— TASK DETAILS —
From the records below, print exactly the lines starting at the one containing "in the pictures." and ending at the one containing "1 other file.", ends included, and nothing else.

— RECORDS TO USE —
━━━━━━

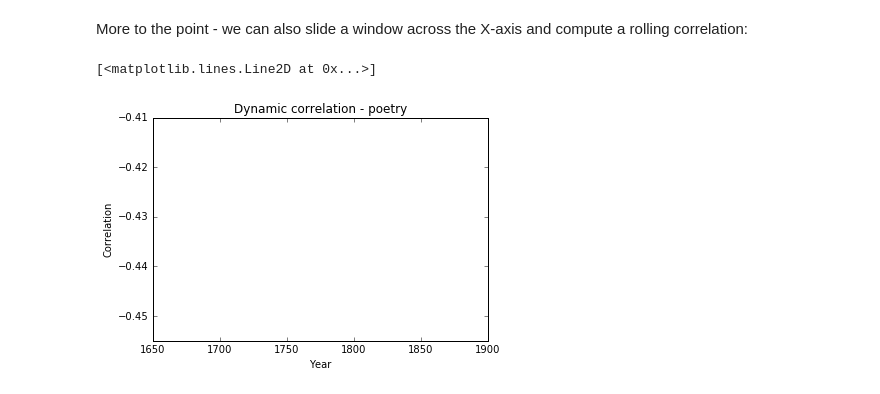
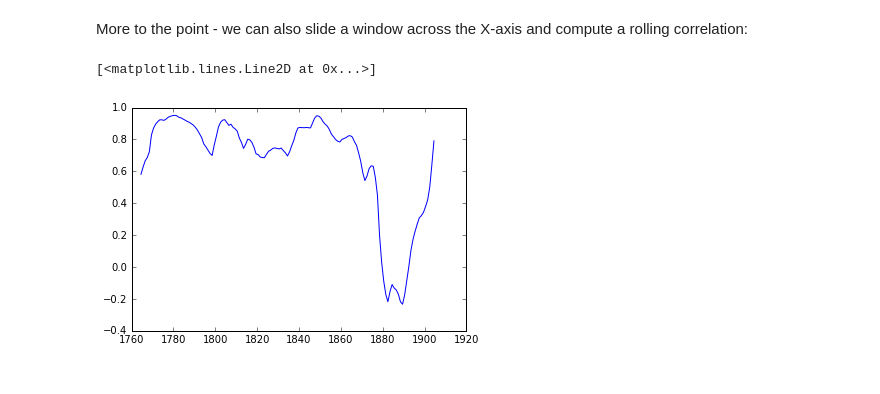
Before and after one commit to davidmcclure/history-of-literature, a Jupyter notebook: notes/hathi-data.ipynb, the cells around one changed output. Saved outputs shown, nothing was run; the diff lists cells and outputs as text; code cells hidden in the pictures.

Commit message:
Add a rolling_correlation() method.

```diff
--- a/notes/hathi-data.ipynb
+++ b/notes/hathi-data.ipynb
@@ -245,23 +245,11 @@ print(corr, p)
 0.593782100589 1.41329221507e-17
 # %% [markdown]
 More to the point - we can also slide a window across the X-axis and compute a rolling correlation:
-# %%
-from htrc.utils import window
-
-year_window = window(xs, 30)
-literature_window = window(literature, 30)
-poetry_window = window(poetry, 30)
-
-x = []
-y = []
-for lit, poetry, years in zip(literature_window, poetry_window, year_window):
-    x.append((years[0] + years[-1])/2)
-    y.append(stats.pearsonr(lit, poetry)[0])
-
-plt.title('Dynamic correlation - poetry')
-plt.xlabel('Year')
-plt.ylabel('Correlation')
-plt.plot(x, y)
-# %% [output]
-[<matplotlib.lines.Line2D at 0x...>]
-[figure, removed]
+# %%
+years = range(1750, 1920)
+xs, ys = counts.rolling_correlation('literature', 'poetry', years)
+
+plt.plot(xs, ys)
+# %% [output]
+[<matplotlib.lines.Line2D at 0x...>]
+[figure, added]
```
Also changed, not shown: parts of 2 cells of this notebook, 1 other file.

━━━━━━

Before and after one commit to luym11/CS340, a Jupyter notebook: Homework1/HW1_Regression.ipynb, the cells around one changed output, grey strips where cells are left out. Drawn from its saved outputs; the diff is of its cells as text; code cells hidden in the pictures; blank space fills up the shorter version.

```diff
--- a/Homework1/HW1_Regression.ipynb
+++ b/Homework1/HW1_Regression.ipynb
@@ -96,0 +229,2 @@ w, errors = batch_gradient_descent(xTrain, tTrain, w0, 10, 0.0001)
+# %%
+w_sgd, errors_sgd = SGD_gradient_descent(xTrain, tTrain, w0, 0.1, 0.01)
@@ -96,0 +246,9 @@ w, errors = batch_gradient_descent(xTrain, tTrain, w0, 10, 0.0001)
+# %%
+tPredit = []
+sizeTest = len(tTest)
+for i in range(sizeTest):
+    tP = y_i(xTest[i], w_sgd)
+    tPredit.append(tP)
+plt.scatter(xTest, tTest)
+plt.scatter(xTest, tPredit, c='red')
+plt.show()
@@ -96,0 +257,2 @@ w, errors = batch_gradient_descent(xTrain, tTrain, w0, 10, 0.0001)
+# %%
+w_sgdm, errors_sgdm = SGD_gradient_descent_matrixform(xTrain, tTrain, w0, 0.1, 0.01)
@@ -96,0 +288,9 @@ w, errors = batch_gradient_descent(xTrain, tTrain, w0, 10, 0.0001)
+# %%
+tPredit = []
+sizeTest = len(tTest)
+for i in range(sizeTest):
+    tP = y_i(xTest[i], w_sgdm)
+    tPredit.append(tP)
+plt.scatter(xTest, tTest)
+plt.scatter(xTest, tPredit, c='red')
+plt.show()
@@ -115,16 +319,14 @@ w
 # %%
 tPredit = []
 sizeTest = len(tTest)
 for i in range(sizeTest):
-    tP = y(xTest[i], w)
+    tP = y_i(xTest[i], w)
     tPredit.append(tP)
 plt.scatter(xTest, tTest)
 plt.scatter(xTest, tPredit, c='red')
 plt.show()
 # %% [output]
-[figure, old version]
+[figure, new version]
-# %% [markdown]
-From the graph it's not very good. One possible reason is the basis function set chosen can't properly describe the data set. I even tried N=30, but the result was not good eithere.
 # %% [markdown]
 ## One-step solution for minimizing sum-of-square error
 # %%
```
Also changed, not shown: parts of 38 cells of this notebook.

━━━━━━

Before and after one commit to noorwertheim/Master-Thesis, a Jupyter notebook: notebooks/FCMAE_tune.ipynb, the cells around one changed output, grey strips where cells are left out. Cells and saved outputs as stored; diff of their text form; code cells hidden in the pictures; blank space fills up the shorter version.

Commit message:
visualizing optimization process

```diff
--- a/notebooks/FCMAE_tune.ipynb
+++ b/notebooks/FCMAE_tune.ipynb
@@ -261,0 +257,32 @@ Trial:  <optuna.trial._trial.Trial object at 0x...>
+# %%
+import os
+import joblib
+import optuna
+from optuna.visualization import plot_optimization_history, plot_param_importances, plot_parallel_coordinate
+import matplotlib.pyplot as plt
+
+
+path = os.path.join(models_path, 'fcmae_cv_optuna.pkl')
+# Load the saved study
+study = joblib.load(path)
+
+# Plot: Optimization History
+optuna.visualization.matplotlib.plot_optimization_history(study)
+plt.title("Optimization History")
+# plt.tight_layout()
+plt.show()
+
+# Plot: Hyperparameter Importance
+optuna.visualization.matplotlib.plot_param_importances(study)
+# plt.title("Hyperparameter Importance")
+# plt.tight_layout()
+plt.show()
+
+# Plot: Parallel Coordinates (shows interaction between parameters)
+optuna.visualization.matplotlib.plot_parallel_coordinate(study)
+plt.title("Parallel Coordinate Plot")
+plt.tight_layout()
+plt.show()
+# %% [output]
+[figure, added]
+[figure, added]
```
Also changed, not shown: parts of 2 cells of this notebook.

━━━━━━

— TASK ANSWER —
Before and after one commit to davidmcclure/history-of-literature, a Jupyter notebook: notes/hathi-data.ipynb, the cells around one changed output. Saved outputs shown, nothing was run; the diff lists cells and outputs as text; code cells hidden in the pictures.

Commit message:
Add a rolling_correlation() method.

```diff
--- a/notes/hathi-data.ipynb
+++ b/notes/hathi-data.ipynb
@@ -245,23 +245,11 @@ print(corr, p)
 0.593782100589 1.41329221507e-17
 # %% [markdown]
 More to the point - we can also slide a window across the X-axis and compute a rolling correlation:
-# %%
-from htrc.utils import window
-
-year_window = window(xs, 30)
-literature_window = window(literature, 30)
-poetry_window = window(poetry, 30)
-
-x = []
-y = []
-for lit, poetry, years in zip(literature_window, poetry_window, year_window):
-    x.append((years[0] + years[-1])/2)
-    y.append(stats.pearsonr(lit, poetry)[0])
-
-plt.title('Dynamic correlation - poetry')
-plt.xlabel('Year')
-plt.ylabel('Correlation')
-plt.plot(x, y)
-# %% [output]
-[<matplotlib.lines.Line2D at 0x...>]
-[figure, removed]
+# %%
+years = range(1750, 1920)
+xs, ys = counts.rolling_correlation('literature', 'poetry', years)
+
+plt.plot(xs, ys)
+# %% [output]
+[<matplotlib.lines.Line2D at 0x...>]
+[figure, added]
```
Also changed, not shown: parts of 2 cells of this notebook, 1 other file.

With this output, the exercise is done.